Nail Your Irish Genealogy Research With These Sources

St Patrick’s Day. It’s always a day to make you think of all things Irish, wear green wigs, drink green beer and for those who research your family history, a day to think of the Irish ancestors.

This year I’m giving you tips on where to look for the ultimate advice and links for Irish research.

Cyndi’s List is one of the ultimate research sites. However it’s not a place to type in name and see what comes up, as it is a website of websites. Think of it as a giant yellow pages of genealogy websites – every country, and every topic to do with genealogy, all nicely categorised. For Ireland there’s almost 4300 links, making it the ultimate portal for Irish genealogy links. And they are nicely divided into topics and counties, making your search a whole lot easier.

While there’s not a whole lot of Irish records on FamilySearch itself, the site is still incredibly useful, as they have a number of tutorial videos to watch – all free. From introducing key websites, to highlighting various records. it’s  great way to learn about Irish genealogy and the records involved.

GENUKI – free
This is a site that I find not many people know about, yet it has a HUGE amount of information. Again, it’s not a ‘type-a-name-in’ website, but one with a lot of information and links giving you further places to look.

Findmypast Ireland is a pay site, but it also the online data site with the most Irish records – over 195 million of them! From directories to BDM records, from military to catholic records, from family histories to migration, from wills to court records – there are a whole lot of records here, and they may well list your ancestors. Click here to see the full list of Irish records.

If you’ve not looked at Findmypast Ireland before, check it out with a free 14 day trial. After that for the “Pro Subscription” is €19.95 for 1 month.
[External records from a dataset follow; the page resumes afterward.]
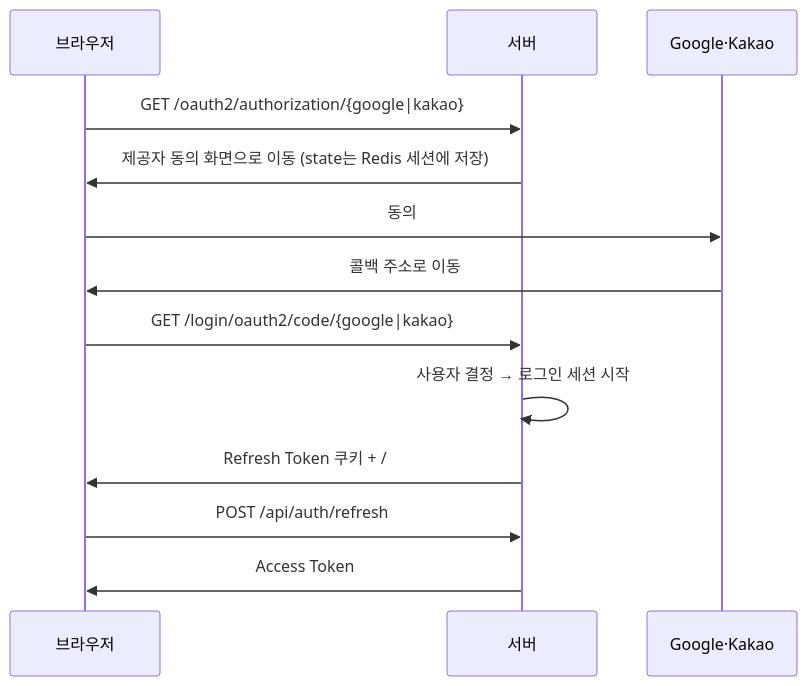
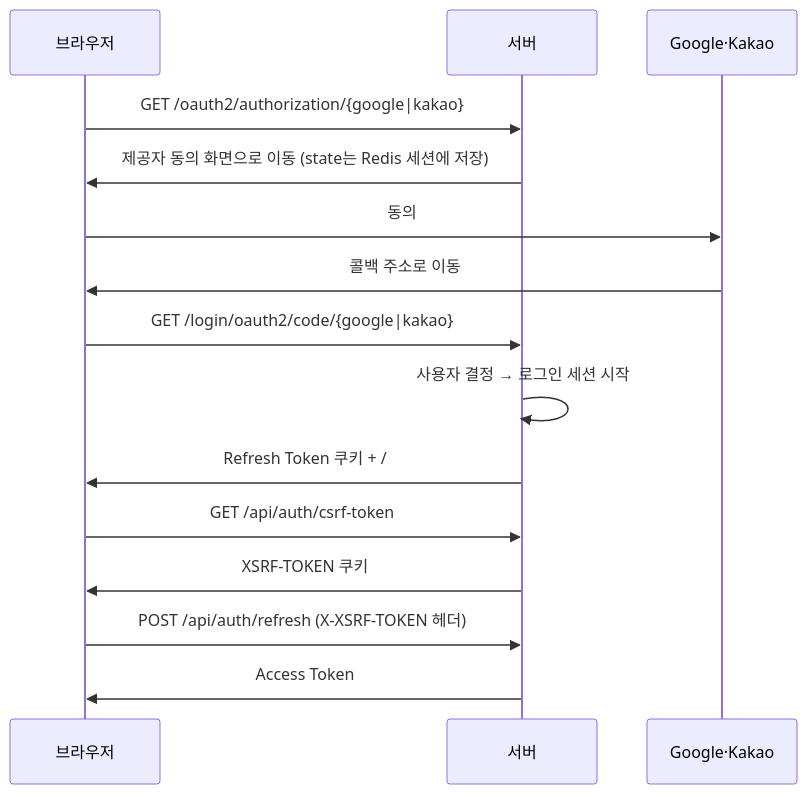
Before and after one commit to codeit-backend13-part4-team1/playlist_for_everyone: the diagram in docs/auth/06-social-login.md, drawn with Mermaid. The commit also changed other lines of this file and 1 other file, not shown here.

Commit message:
docs: 리뷰 반영 - 재발급 CSRF 단계, 제공자 토큰 보관, 롤백 절차 보완

````diff
--- a/docs/auth/06-social-login.md
+++ b/docs/auth/06-social-login.md
@@ -7,15 +7,17 @@
 ```mermaid
 sequenceDiagram
     participant B as 브라우저
     participant S as 서버
     participant P as Google·Kakao
     B->>S: GET /oauth2/authorization/{google|kakao}
     S->>B: 제공자 동의 화면으로 이동 (state는 Redis 세션에 저장)
     B->>P: 동의
     P->>B: 콜백 주소로 이동
     B->>S: GET /login/oauth2/code/{google|kakao}
     S->>S: 사용자 결정 → 로그인 세션 시작
     S->>B: Refresh Token 쿠키 + /#/contents로 이동
-    B->>S: POST /api/auth/refresh
+    B->>S: GET /api/auth/csrf-token
+    S->>B: XSRF-TOKEN 쿠키
+    B->>S: POST /api/auth/refresh (X-XSRF-TOKEN 헤더)
     S->>B: Access Token
 ```
````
These records are also available in a World Subscription.

John Grenham is the author of Tracing Your Irish Ancestors, which is commonly known as the bible for Irish research, and his website is an absolute treasure trove of information … and it’s all free! You’ll find a Surname search, Placename search, County sourcelists, the Irish abroad links, Passenger lists, Roman Catholic parish maps, Civil parish maps, Poor Law Union maps – and so much more. Hint, follow hist blog too.

If you are researching Irish ancestors, you NEED to follow Claire Santry’s Irish Genealogy News blog. She really does keep you informed on ANY Irish genealogy news – the records, the products, the accessibility, the archives, the events, the websites and more.

This is another of Claire Santry’s websites, and is perfect for the beginner. She writes “No matter where in the world you now call home – whether it be the Canadian Rockies, the Australian Outback, one of the world’s great emerald cities such as Liverpool (UK) or Boston (USA), or the beautiful craggy coast of Donegal – you’ll find page after page of relevant advice on this website plus the very latest information on genealogical resources in Ireland.” Here’s are just some of what of the research topics, historical themes and areas of help you’ll discover here on Irish Genealogy Toolkit: Irish emigration, Top 10 free websites, Historical Irish newspapers, county maps, court and prison records , free charts and forms, census records, Starting your Irish research, and Finding their place of origin … with plenty more to discover.

These are only a small sampling of what is out there for Ireland. But for anyone wanting to get going – these are good ones to start with, as well a giving you links to the major archives and libraries which have enormous collections, which will help you take your research further.



Just a Little Bit Irish

The 17th of March is St Patrick’s Day. A day for all things Irish. A day to remember your Irish heritage, and that’s what I’m doing today.

On checking my DNA results from Ancestry, it says that I’m 15% Irish/Scottish/Welsh. My guess is that it’s mostly Irish – but as always, that is still to be proven.


And my Living DNA results they say 9.4% South West Scotland and Northern Ireland ….

So while the stats vary (all DNA tests do as they use different algorithms), they do show that I do have some Irish (and/or) Scottish blood in me.

But I’ll be honest, the Irish lines of my family aren’t ones that I’ve done much research on yet … (one day!!). However I do know that McCullough family comes from Randalstown, in Country Antrim, so that’s a start.

Beyond that, I do believe that my 4x great grandma Anne/Hannah McGrath who married William Cosgrove in South Australia in 1856 came from Ireland but that’s yet to be proven.

And I wouldn’t be surprised to find another line or two that end up being Irish. But time (and research of course) will tell.

So on St Patrick’s Day, be sure to take a moment to remember those from the homeland. Those who left their country for various reasons (some willing, others not), and then made a new life in their adopted country. Each of them playing a part in making you the person you are today.